**What the task asks**. An exact restatement of the data is required, with the images omitted.

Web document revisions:
========================

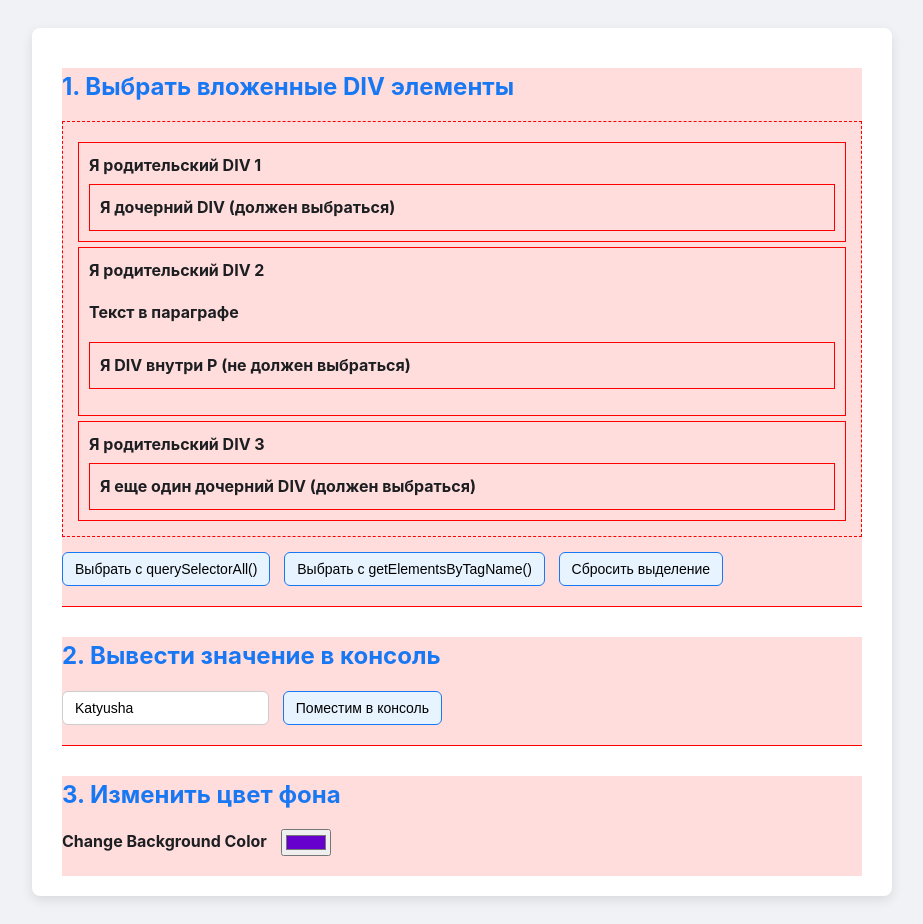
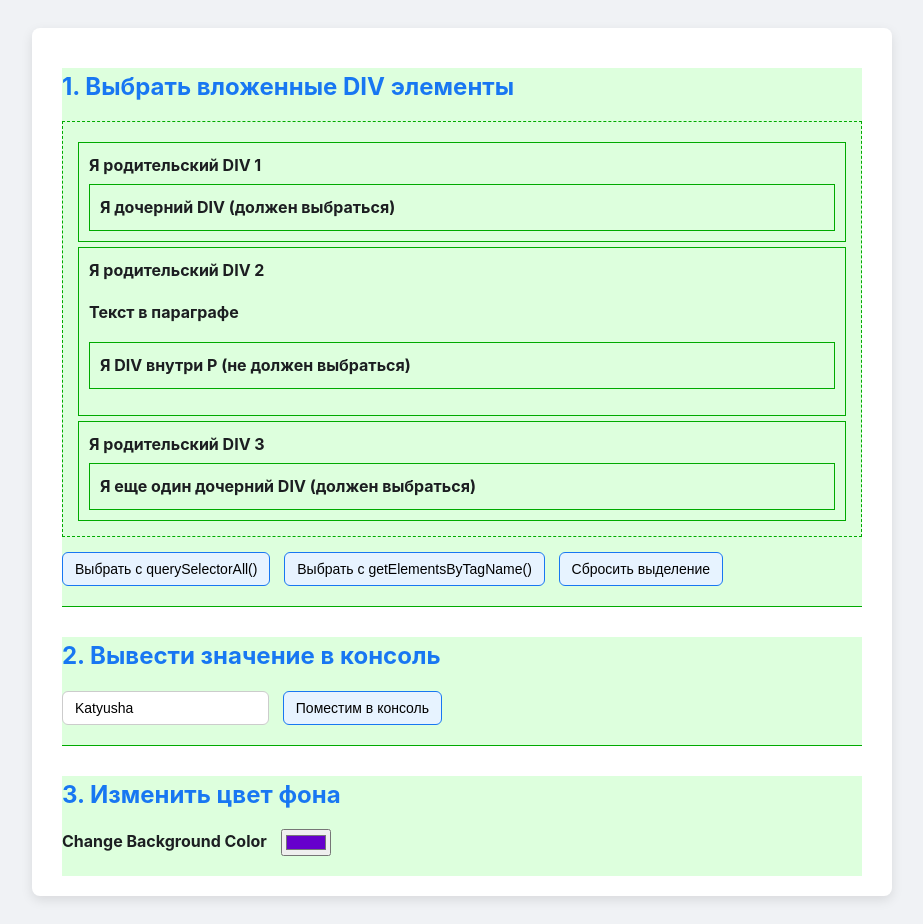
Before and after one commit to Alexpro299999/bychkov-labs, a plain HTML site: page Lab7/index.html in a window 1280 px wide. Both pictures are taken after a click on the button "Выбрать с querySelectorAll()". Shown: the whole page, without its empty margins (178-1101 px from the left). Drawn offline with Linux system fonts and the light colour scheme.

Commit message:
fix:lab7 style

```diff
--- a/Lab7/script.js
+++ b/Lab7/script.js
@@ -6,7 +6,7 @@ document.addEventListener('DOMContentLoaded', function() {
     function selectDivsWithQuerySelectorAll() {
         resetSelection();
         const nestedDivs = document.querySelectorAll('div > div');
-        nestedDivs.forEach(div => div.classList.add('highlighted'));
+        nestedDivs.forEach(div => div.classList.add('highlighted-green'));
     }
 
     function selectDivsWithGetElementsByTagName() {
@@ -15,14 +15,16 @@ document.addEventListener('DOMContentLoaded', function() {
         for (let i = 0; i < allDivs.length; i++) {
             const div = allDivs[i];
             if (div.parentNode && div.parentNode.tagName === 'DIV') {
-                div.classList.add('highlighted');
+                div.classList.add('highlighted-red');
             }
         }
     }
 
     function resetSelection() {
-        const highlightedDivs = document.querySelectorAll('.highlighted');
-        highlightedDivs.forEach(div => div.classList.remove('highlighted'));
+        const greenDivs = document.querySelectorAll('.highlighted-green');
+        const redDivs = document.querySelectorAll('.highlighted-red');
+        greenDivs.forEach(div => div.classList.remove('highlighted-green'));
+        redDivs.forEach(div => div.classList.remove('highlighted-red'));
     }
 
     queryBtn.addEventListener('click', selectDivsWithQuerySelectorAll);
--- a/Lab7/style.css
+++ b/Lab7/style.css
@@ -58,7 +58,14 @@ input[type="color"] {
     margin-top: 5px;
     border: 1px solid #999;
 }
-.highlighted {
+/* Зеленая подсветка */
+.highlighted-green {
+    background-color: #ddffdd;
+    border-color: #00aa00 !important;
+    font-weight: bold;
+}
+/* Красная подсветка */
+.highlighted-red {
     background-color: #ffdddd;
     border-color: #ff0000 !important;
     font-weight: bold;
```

========================

**Answer for this exercise**.
Before and after one commit to Alexpro299999/bychkov-labs, a plain HTML site: page Lab7/index.html in a window 1280 px wide. Both pictures are taken after a click on the button "Выбрать с querySelectorAll()". Shown: the whole page, without its empty margins (178-1101 px from the left). Drawn offline with Linux system fonts and the light colour scheme.

Commit message:
fix:lab7 style

```diff
--- a/Lab7/script.js
+++ b/Lab7/script.js
@@ -6,7 +6,7 @@ document.addEventListener('DOMContentLoaded', function() {
     function selectDivsWithQuerySelectorAll() {
         resetSelection();
         const nestedDivs = document.querySelectorAll('div > div');
-        nestedDivs.forEach(div => div.classList.add('highlighted'));
+        nestedDivs.forEach(div => div.classList.add('highlighted-green'));
     }
 
     function selectDivsWithGetElementsByTagName() {
@@ -15,14 +15,16 @@ document.addEventListener('DOMContentLoaded', function() {
         for (let i = 0; i < allDivs.length; i++) {
             const div = allDivs[i];
             if (div.parentNode && div.parentNode.tagName === 'DIV') {
-                div.classList.add('highlighted');
+                div.classList.add('highlighted-red');
             }
         }
     }
 
     function resetSelection() {
-        const highlightedDivs = document.querySelectorAll('.highlighted');
-        highlightedDivs.forEach(div => div.classList.remove('highlighted'));
+        const greenDivs = document.querySelectorAll('.highlighted-green');
+        const redDivs = document.querySelectorAll('.highlighted-red');
+        greenDivs.forEach(div => div.classList.remove('highlighted-green'));
+        redDivs.forEach(div => div.classList.remove('highlighted-red'));
     }
 
     queryBtn.addEventListener('click', selectDivsWithQuerySelectorAll);
--- a/Lab7/style.css
+++ b/Lab7/style.css
@@ -58,7 +58,14 @@ input[type="color"] {
     margin-top: 5px;
     border: 1px solid #999;
 }
-.highlighted {
+/* Зеленая подсветка */
+.highlighted-green {
+    background-color: #ddffdd;
+    border-color: #00aa00 !important;
+    font-weight: bold;
+}
+/* Красная подсветка */
+.highlighted-red {
     background-color: #ffdddd;
     border-color: #ff0000 !important;
     font-weight: bold;
```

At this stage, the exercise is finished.